But what about the other stuff, like blood clots and heart disease? Many brands of oral contraceptives still warn girls that blood clots and heart problems could become an issue for them if they already have family histories with those problems. Although some fear that an extra-strong dose of hormones might increase one's susceptibility to those issues, Dr. Wilken-Jensen insists this isn't true. "The drugs used in the new forms of emergency contraception, mainly levonorgestrel, have no effect on blood clots or heart disease," she says. "Older pills had estrogen in them, and those came with risks of blood clots, just like oral contraceptives—but those aren't used in Europe or Scandinavia at all anymore, and barely in the US."
Finally: Apologies to all the religious zealots out there, but the morning-after pill has nothing to do with abortion. "It's very important to stress that it's not an abortion tool," says Dr. Wilken-Jensen. "If your egg has already been fertilized, the morning after pill won't work. That's because the mechanism of the pill is to postpone ovulation. To be honest, nobody knows exactly how it works, but we know that's pretty much all it does."
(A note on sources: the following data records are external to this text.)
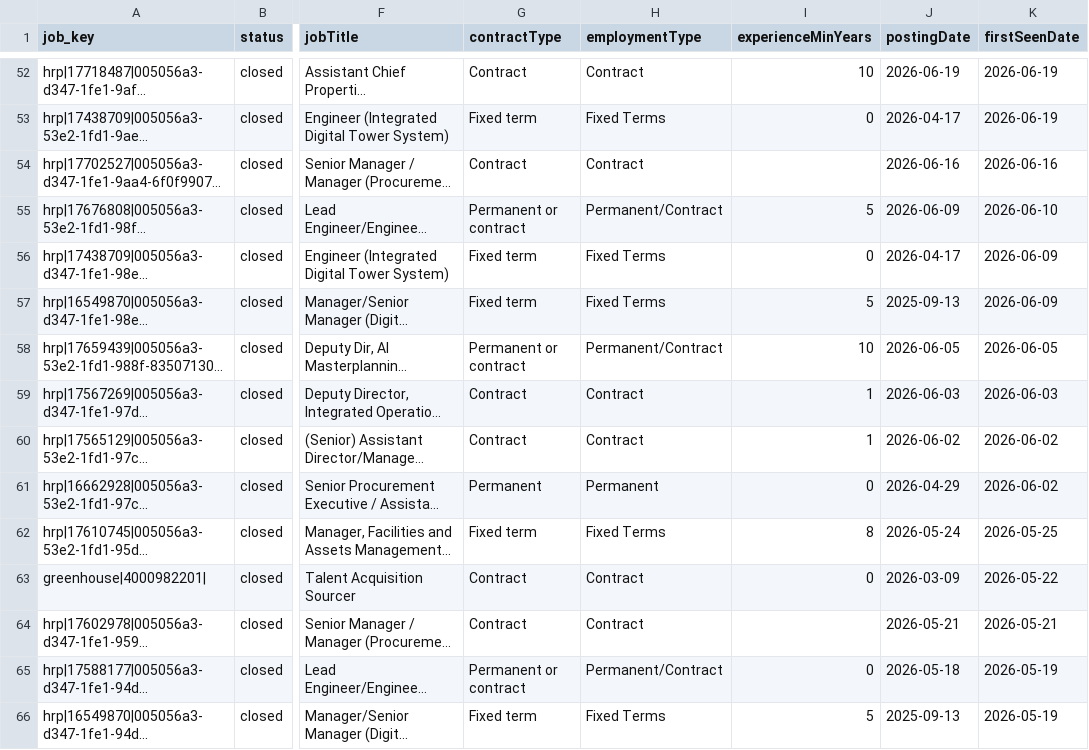
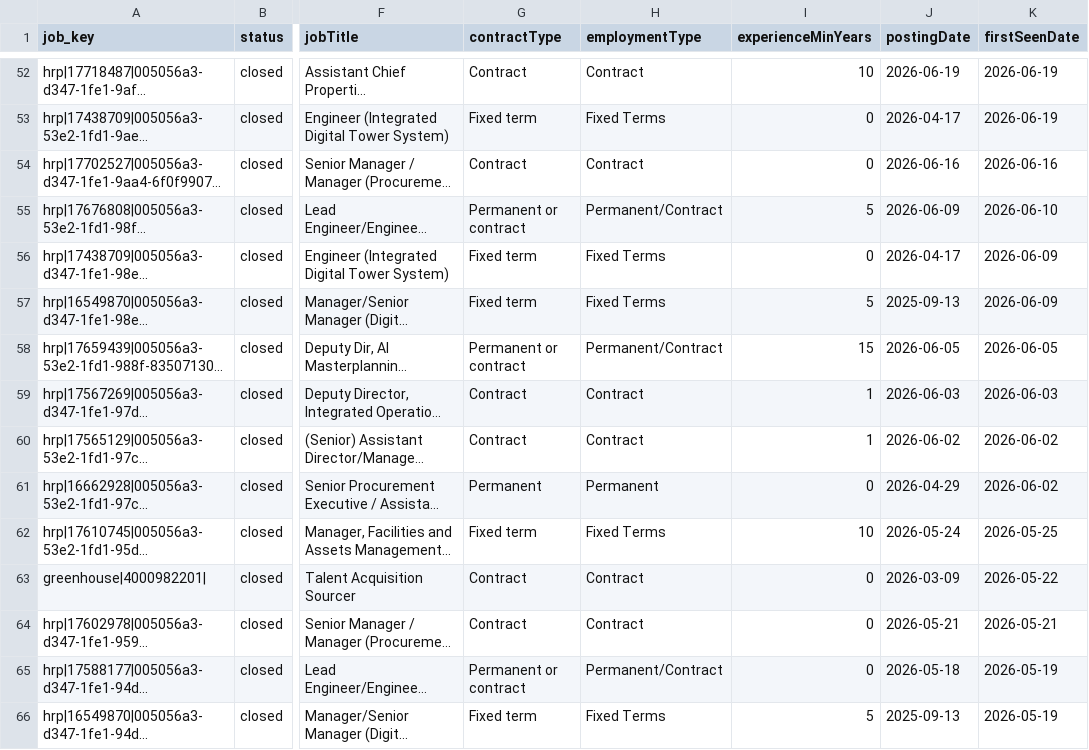
Before and after one commit to JD-chng/sg-procure-dash, a CSV file: docs/data/keywords/negotiation.csv, drawn as a sheet; only a part is shown, gaps mark what is left out; long unchanged cells end in …; the diff covers the shown part only; the diff names each change by its address in the sheet, - before the commit and + after, or states it on an @@ line.

```diff
--- a/docs/data/keywords/negotiation.csv
+++ b/docs/data/keywords/negotiation.csv
-I54 (experienceMinYears): (empty)
+I54 (experienceMinYears): 0
-I58 (experienceMinYears): 10
+I58 (experienceMinYears): 15
-I62 (experienceMinYears): 8
+I62 (experienceMinYears): 10
-I64 (experienceMinYears): (empty)
+I64 (experienceMinYears): 0
```
Also changed, not shown: 25 edited cells elsewhere in this file, docs/data/keywords/contract-management.csv, docs/data/keywords/data-analytics.csv, 26 other files.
So, good news, ladies: popping Plan B like M&M's isn't bad for you—just as long as you're prepared to potentially feel like shit as your body deals with a tsunami of hormones. You may not even experience these side effects, but if you do, it's just a temporary feeling. It sucks, but, hey, at least you're safe in the long run.